─── TASK DATA ───

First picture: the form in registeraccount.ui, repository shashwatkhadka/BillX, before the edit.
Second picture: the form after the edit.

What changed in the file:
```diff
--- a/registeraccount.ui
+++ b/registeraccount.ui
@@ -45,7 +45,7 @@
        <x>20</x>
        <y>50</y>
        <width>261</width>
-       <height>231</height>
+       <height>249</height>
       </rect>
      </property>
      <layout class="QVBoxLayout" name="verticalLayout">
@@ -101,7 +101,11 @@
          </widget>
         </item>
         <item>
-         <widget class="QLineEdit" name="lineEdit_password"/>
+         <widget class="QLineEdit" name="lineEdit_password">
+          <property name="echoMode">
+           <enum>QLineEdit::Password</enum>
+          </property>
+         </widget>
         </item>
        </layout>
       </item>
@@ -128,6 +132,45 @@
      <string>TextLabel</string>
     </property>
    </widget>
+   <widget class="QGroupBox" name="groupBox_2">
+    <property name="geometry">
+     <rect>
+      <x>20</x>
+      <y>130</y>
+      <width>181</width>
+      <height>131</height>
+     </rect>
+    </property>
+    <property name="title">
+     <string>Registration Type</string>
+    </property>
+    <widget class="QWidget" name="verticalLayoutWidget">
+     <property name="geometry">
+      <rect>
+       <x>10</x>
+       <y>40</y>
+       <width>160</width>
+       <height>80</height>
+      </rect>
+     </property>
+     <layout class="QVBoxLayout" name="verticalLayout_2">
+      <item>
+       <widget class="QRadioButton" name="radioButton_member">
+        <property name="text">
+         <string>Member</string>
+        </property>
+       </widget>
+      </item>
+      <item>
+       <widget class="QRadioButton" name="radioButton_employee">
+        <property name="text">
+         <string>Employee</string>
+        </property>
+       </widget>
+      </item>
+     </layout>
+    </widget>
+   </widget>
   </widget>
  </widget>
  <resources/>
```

───
─── TASK DATA ───

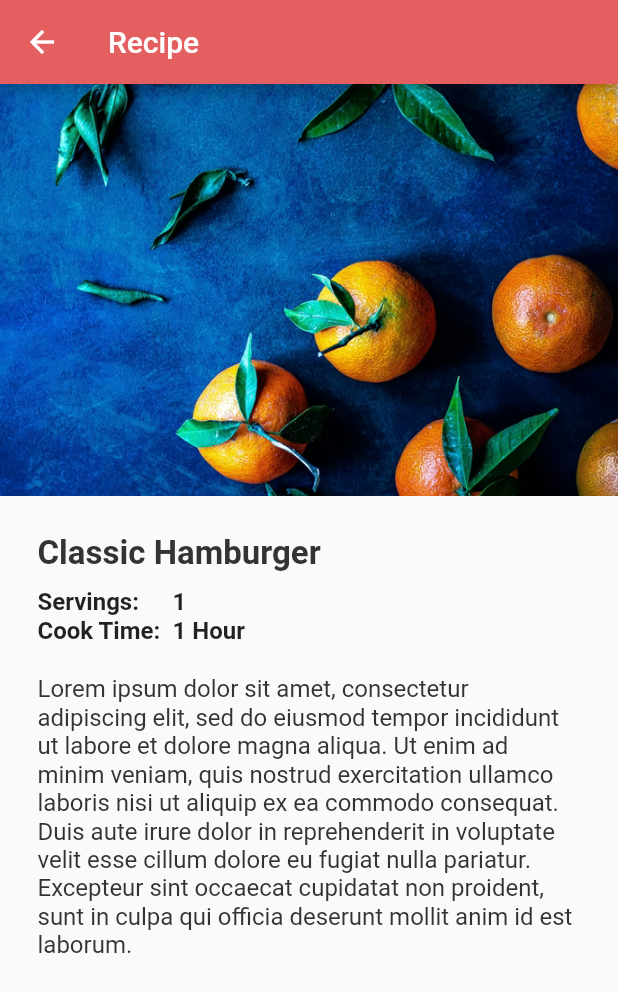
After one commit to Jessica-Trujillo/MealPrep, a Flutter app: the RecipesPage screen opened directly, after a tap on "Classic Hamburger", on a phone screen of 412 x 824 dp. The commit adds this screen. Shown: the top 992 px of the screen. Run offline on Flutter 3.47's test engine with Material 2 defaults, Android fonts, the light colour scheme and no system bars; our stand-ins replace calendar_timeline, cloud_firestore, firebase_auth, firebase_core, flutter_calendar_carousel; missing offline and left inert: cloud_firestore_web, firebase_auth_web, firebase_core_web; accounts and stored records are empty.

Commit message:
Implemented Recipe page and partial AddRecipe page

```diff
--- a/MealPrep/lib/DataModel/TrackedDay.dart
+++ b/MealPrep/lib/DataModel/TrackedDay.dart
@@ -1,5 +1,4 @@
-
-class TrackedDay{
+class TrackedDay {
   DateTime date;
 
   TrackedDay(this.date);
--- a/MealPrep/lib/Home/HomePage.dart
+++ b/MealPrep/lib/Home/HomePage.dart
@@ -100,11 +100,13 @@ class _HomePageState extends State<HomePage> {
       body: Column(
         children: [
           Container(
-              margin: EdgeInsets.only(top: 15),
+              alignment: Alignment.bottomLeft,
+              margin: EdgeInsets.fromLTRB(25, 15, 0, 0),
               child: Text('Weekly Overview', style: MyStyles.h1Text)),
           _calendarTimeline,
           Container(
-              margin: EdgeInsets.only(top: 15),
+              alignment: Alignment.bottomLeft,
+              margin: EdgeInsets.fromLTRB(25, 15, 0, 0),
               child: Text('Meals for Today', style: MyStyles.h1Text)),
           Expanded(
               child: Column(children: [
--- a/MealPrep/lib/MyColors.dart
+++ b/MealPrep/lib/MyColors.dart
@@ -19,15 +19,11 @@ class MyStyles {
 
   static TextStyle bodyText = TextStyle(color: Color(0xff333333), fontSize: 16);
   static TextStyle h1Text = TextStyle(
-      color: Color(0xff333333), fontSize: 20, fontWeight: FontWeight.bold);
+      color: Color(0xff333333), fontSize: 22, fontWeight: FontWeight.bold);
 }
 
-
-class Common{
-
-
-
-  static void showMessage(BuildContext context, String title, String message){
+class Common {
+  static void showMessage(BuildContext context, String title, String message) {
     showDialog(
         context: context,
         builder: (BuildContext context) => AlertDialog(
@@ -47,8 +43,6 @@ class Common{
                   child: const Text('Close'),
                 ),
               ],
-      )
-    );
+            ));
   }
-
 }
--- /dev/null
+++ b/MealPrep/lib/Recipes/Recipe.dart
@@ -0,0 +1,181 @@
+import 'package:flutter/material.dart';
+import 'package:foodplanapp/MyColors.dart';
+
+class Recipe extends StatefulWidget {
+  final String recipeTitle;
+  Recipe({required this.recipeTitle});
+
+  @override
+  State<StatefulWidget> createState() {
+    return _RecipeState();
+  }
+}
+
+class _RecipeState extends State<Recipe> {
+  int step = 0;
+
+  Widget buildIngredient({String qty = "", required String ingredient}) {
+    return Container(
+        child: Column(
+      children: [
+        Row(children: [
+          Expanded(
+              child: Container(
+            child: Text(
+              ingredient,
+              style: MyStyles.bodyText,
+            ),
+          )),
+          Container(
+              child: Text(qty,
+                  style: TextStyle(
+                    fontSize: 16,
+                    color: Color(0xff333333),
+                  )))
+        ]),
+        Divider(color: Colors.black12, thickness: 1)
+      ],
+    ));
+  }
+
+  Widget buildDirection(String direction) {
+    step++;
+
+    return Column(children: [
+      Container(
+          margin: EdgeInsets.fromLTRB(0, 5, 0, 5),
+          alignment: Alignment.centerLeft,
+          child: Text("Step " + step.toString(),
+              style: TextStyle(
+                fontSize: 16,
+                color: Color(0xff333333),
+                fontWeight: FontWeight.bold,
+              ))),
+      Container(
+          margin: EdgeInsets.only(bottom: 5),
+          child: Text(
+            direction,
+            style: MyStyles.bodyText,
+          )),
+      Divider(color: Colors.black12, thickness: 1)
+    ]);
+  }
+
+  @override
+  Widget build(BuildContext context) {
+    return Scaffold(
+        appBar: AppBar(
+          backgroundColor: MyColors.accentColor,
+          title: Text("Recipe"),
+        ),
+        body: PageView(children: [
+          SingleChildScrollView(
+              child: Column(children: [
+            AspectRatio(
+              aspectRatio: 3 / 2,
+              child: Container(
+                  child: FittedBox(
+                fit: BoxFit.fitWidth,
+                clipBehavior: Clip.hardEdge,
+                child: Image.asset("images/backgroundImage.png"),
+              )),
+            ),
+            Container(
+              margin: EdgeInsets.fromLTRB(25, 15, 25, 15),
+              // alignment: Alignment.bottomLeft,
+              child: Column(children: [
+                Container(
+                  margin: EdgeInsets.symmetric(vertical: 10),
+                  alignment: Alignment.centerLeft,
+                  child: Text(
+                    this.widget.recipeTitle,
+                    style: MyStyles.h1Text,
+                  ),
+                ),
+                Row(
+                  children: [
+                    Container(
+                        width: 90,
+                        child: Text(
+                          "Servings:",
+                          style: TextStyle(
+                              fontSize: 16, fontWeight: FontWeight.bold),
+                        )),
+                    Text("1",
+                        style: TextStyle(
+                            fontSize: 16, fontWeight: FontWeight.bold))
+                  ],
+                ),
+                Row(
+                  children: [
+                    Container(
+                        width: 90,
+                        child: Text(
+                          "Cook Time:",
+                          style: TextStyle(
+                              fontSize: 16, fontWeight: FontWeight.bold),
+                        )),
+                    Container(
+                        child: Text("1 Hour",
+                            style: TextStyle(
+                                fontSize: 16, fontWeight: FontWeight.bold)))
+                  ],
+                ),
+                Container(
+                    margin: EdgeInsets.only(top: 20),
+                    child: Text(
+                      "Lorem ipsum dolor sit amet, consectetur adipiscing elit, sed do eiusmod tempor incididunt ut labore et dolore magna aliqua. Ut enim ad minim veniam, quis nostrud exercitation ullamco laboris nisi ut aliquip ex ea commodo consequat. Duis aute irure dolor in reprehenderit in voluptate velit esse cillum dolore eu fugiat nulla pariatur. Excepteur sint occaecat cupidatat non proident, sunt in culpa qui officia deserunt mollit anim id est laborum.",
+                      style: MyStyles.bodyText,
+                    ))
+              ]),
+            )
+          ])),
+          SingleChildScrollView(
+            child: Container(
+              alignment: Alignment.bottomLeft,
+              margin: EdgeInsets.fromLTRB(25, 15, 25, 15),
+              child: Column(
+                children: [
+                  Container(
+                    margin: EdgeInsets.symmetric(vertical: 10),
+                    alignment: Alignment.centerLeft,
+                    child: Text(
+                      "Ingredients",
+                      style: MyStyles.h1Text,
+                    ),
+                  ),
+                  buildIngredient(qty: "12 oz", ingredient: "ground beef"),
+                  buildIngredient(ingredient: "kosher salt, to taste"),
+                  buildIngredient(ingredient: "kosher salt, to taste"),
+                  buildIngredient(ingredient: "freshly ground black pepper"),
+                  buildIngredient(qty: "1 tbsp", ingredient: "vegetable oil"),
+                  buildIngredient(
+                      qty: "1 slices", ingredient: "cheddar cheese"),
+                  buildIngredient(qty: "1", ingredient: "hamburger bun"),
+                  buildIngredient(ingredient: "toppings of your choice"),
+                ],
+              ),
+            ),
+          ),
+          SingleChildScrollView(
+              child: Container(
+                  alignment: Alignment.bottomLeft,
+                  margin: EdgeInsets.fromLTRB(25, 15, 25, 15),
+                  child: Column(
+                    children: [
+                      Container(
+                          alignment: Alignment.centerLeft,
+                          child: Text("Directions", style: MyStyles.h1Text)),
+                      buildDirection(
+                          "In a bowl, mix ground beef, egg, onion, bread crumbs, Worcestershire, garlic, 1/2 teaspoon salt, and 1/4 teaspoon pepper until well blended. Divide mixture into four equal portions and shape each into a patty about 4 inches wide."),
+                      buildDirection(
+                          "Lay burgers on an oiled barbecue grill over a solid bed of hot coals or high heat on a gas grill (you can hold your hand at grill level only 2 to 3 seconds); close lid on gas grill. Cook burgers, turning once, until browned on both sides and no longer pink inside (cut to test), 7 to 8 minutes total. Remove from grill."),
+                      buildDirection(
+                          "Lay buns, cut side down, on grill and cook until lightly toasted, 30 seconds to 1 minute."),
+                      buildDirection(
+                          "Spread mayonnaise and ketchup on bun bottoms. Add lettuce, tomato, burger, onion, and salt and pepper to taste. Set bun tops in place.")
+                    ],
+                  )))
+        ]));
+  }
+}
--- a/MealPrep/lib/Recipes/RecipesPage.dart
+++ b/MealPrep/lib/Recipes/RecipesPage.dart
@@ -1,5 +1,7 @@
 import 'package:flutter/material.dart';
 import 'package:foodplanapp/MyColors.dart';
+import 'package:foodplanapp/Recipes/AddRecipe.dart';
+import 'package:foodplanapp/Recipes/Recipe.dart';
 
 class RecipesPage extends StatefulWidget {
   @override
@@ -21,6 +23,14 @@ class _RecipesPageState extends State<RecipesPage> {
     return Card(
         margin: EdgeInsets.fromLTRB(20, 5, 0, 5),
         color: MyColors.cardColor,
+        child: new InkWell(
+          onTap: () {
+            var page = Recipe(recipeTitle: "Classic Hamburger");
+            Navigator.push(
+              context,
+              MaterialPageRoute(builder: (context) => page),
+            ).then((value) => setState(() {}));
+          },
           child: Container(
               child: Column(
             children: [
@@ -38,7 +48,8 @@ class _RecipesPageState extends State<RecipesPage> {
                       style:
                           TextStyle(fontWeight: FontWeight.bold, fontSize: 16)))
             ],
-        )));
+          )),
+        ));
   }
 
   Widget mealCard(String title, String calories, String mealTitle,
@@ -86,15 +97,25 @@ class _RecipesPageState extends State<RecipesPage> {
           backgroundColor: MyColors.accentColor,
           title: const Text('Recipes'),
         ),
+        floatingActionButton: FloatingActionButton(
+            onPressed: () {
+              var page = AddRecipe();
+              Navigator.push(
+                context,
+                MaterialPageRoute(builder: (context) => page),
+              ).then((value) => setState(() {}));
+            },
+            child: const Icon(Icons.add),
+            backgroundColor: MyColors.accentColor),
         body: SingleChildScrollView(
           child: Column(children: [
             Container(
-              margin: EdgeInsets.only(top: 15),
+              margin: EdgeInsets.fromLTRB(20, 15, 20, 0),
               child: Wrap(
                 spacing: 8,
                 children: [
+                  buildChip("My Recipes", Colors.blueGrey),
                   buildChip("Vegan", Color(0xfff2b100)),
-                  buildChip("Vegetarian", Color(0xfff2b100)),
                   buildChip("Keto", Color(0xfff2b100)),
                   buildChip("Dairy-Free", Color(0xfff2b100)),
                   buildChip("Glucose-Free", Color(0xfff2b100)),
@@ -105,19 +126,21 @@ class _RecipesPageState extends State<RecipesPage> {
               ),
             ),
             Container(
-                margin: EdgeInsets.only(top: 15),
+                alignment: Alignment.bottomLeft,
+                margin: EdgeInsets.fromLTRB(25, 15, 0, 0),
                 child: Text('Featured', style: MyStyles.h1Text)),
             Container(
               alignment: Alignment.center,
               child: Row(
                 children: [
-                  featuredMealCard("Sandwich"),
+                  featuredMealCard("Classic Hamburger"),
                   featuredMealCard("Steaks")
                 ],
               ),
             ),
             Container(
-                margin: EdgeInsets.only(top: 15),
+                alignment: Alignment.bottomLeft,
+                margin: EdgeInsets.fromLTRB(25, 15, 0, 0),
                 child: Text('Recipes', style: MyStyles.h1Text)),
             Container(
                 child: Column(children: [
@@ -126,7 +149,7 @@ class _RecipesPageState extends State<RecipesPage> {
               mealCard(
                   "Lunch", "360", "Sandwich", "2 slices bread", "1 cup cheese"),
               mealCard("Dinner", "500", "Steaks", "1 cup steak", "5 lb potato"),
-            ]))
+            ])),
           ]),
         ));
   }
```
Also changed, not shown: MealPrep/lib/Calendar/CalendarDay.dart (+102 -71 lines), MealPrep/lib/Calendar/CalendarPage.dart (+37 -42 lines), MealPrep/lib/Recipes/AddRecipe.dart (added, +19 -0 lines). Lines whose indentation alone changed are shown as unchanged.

───

# EXERCISE:
Find and copy each line above that includes the string "HomePage".

# EXERCISE RESPONSE:
--- a/MealPrep/lib/Home/HomePage.dart
+++ b/MealPrep/lib/Home/HomePage.dart
@@ -100,11 +100,13 @@ class _HomePageState extends State<HomePage> {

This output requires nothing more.